ACTION ITEM:
Only the number is needed: how many lines in the entries below contain the string "paket"?
——
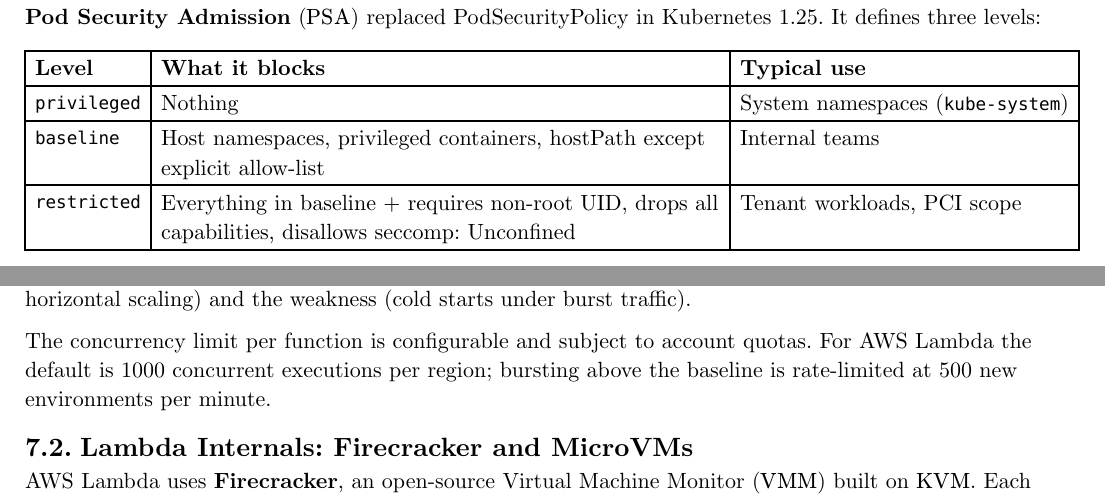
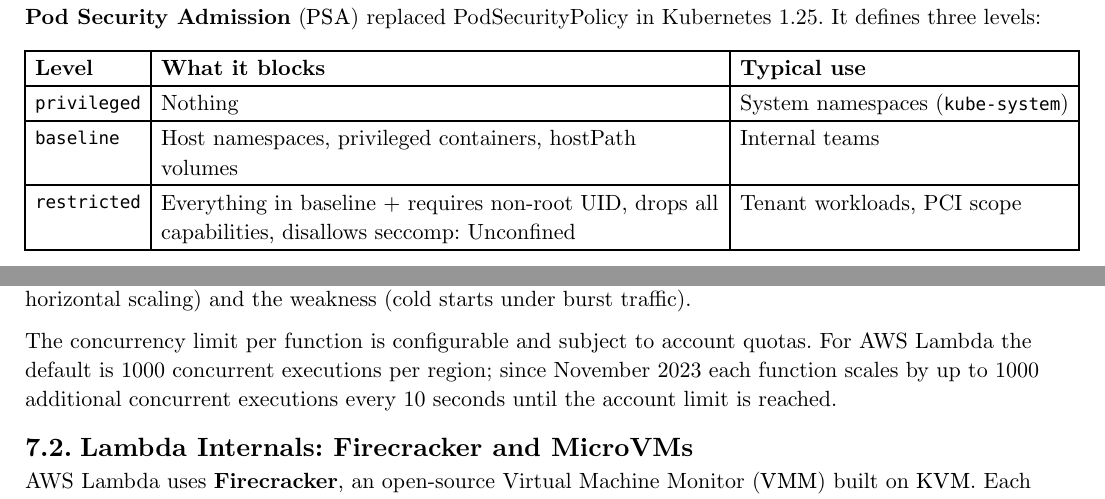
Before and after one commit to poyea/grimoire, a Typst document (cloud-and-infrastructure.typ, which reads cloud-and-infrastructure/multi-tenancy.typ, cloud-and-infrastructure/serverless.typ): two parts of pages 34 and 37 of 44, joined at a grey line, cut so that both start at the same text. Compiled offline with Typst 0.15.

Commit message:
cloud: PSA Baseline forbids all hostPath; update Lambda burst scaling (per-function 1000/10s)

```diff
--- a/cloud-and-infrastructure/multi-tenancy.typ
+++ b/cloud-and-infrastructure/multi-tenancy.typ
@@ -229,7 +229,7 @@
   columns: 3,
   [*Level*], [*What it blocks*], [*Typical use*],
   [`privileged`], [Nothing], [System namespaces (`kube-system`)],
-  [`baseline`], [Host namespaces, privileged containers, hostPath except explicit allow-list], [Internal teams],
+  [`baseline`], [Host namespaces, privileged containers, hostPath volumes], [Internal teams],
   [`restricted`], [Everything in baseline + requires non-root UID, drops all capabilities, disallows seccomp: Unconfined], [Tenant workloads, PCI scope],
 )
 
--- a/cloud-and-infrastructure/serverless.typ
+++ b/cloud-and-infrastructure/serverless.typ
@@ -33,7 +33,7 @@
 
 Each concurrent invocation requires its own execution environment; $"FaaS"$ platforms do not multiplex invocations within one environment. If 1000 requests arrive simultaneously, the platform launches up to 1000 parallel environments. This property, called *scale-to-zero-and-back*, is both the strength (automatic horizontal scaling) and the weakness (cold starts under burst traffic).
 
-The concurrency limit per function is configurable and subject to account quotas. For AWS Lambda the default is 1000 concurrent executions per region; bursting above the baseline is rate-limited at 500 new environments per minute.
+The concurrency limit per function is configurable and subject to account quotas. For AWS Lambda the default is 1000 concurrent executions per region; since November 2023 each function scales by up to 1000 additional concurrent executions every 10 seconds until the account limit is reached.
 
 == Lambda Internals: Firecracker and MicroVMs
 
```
——
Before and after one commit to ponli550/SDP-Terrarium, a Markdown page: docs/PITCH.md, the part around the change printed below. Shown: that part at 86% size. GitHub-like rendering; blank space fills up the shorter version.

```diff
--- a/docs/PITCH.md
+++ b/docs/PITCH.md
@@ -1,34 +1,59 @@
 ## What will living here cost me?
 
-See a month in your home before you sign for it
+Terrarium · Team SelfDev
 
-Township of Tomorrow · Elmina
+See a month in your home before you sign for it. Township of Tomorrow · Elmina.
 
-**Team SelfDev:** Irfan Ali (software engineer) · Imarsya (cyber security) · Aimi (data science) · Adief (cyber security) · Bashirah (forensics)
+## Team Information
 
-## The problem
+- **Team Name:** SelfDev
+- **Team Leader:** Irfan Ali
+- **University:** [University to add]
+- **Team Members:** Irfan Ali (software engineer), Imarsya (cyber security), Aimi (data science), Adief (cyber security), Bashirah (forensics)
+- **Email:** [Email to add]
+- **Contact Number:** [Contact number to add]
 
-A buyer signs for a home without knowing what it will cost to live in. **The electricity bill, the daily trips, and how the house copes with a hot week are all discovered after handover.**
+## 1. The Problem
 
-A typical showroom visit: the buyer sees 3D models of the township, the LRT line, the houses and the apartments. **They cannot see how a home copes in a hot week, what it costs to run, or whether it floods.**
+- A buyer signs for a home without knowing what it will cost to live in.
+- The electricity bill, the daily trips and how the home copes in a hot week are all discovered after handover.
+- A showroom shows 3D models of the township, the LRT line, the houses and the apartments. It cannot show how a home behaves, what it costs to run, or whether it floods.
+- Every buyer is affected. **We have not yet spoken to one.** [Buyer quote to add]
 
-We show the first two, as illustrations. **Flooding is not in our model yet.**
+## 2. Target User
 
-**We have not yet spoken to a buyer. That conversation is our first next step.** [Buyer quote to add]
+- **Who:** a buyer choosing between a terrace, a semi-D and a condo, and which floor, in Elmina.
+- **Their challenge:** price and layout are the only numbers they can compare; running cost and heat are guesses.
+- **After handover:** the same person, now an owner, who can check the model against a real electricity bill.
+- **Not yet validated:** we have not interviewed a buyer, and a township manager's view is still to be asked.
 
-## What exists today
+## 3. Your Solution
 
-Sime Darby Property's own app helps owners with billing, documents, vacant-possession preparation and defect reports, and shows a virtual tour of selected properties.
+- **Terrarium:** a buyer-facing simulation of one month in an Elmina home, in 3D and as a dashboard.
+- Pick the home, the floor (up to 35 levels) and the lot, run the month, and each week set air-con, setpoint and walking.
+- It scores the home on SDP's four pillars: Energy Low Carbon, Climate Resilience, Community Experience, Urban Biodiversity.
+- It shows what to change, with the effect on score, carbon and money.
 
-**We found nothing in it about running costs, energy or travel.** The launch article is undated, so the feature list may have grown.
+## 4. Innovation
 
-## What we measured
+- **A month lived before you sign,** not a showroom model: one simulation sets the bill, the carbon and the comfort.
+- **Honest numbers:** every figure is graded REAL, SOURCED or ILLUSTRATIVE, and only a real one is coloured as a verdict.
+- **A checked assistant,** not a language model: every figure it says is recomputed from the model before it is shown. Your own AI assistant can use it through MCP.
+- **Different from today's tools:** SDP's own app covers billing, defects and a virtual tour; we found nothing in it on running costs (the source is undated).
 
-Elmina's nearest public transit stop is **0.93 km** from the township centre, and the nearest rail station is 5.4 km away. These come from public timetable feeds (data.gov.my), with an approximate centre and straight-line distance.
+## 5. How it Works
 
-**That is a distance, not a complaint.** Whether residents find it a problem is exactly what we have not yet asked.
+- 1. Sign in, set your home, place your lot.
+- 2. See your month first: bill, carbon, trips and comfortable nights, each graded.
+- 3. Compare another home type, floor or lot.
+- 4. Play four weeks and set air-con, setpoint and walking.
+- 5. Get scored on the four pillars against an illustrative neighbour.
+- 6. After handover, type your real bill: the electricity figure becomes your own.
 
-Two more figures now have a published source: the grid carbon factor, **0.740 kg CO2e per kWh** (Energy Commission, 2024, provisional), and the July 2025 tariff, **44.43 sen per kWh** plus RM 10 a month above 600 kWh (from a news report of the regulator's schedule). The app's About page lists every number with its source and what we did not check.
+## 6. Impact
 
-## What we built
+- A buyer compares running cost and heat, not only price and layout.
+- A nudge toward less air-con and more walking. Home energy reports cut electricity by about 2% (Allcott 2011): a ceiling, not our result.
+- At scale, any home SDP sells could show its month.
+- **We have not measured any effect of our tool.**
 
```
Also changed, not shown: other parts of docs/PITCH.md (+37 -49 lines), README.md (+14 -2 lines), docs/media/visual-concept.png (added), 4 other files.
——
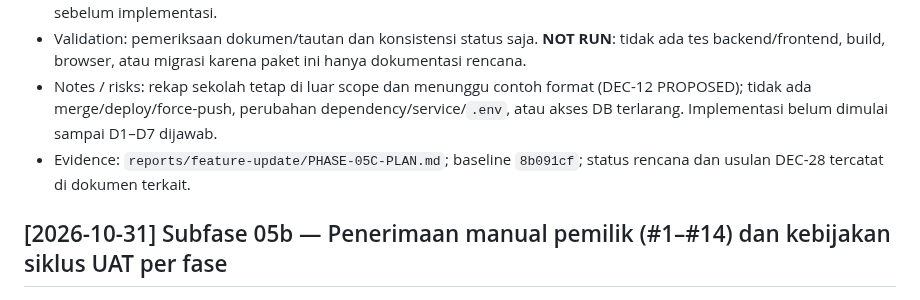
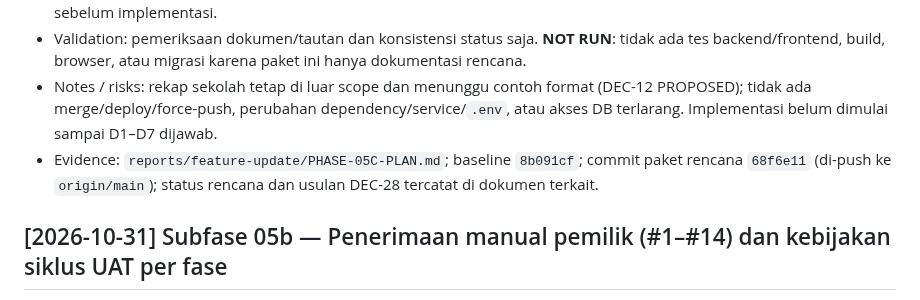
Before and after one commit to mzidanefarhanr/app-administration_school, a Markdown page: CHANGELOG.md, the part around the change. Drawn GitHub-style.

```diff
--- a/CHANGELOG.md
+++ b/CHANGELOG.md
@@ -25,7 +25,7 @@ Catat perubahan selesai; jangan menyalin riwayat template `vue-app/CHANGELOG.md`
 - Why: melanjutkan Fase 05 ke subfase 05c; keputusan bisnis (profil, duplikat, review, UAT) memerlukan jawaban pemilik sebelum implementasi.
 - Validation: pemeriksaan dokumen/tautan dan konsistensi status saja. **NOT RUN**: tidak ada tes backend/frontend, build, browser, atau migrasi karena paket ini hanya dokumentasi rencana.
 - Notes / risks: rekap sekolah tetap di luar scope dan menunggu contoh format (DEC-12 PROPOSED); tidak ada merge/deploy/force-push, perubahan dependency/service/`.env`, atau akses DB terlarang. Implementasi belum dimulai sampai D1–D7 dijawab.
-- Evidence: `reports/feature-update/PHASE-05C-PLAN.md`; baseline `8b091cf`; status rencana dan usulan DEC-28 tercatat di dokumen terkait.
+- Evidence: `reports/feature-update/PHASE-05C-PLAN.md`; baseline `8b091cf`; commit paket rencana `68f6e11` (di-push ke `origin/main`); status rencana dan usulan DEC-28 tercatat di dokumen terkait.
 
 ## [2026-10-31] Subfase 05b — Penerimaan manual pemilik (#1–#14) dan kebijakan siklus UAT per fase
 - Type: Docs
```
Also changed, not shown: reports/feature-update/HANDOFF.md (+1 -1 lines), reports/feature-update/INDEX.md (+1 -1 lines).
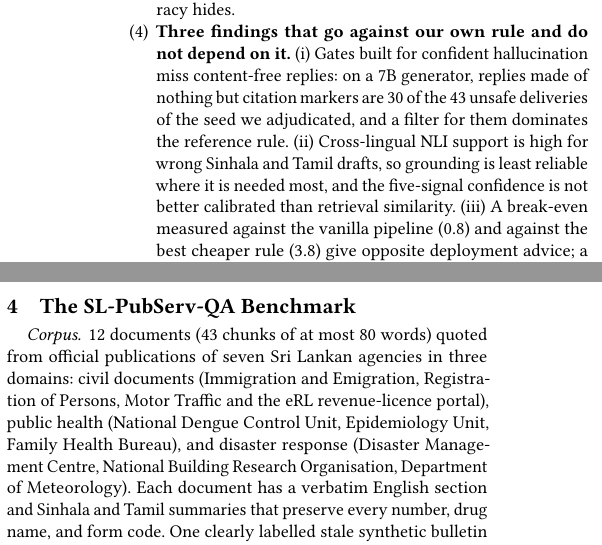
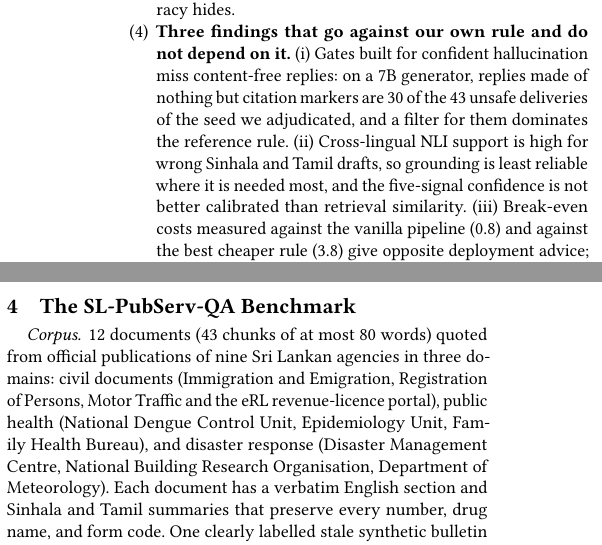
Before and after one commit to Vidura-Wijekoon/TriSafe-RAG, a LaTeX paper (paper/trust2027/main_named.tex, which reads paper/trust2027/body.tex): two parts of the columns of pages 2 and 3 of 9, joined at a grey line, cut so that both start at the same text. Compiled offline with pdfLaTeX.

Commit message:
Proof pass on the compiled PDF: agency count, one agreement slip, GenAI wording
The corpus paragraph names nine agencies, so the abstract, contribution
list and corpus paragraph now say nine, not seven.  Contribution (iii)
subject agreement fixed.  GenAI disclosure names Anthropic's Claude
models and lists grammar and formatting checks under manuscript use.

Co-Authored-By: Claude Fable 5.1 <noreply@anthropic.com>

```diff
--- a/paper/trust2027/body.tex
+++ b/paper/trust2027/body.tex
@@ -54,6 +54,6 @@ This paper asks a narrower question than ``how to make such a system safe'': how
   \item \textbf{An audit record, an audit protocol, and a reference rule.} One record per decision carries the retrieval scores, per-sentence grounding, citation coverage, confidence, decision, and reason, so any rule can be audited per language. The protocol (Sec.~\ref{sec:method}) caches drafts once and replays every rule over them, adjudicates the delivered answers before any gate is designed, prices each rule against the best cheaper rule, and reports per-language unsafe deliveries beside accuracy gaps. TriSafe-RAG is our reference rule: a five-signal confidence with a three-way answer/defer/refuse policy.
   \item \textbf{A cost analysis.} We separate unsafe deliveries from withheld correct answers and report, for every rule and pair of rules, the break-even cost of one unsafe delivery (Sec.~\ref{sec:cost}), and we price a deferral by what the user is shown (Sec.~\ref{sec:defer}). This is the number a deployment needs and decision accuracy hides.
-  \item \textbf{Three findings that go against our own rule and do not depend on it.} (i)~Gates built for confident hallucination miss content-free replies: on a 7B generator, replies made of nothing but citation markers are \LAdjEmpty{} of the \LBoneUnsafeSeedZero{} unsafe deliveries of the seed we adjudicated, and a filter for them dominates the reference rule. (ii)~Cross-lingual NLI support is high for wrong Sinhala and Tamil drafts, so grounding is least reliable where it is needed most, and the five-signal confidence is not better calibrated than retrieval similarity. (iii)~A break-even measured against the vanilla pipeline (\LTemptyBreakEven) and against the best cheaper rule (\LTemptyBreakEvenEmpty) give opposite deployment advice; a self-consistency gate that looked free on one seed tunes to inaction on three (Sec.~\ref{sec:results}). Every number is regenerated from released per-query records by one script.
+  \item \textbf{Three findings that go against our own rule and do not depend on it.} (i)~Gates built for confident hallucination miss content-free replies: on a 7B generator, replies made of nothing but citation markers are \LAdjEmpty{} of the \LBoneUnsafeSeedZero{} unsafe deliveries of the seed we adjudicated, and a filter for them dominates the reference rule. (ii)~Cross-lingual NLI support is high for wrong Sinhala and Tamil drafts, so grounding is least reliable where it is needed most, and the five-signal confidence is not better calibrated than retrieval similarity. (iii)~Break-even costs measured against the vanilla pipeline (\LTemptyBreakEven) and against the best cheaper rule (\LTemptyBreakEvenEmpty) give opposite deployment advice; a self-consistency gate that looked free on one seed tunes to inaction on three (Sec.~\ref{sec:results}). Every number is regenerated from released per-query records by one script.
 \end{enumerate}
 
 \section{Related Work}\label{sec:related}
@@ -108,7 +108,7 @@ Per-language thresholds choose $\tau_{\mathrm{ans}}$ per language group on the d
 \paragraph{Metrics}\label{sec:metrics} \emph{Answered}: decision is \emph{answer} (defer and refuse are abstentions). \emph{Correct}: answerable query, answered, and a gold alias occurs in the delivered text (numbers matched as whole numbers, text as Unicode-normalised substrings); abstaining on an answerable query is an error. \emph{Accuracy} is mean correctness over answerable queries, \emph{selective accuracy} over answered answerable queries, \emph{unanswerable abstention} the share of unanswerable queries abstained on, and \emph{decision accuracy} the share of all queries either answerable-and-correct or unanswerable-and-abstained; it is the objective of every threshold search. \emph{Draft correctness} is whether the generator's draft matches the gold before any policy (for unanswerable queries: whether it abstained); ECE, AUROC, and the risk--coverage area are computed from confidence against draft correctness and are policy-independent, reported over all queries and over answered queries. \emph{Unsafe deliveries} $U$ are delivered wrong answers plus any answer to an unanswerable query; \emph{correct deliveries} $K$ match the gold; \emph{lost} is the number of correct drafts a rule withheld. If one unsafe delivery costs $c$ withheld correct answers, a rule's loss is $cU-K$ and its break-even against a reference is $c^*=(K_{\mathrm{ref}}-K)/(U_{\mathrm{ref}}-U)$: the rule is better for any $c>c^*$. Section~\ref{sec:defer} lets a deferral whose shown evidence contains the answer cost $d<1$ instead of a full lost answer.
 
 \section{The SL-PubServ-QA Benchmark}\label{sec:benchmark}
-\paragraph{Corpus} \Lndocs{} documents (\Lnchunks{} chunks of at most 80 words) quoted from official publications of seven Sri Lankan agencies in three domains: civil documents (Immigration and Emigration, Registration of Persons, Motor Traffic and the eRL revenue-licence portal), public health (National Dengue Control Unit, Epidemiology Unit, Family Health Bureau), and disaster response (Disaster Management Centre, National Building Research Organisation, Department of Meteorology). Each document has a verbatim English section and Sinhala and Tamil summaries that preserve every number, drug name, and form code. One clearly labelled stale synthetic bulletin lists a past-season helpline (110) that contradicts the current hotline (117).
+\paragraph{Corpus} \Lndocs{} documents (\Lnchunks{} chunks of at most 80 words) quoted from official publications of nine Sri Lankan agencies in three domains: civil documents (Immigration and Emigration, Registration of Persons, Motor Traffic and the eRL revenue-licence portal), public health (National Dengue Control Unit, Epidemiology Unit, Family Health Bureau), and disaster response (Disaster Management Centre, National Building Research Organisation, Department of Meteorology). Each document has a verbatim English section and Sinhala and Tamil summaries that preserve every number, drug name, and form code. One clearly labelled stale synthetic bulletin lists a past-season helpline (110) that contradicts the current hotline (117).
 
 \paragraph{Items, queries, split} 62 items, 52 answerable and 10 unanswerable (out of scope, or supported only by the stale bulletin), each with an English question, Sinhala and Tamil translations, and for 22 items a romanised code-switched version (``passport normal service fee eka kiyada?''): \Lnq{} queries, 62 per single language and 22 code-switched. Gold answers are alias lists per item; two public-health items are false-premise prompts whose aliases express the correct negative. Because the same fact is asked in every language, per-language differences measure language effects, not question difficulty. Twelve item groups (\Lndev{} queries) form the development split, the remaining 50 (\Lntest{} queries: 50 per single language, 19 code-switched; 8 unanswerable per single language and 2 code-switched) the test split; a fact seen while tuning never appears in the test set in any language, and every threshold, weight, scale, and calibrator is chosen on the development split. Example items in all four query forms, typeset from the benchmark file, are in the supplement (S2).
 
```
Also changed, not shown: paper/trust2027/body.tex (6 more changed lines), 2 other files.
——
TASK SOLUTION:
2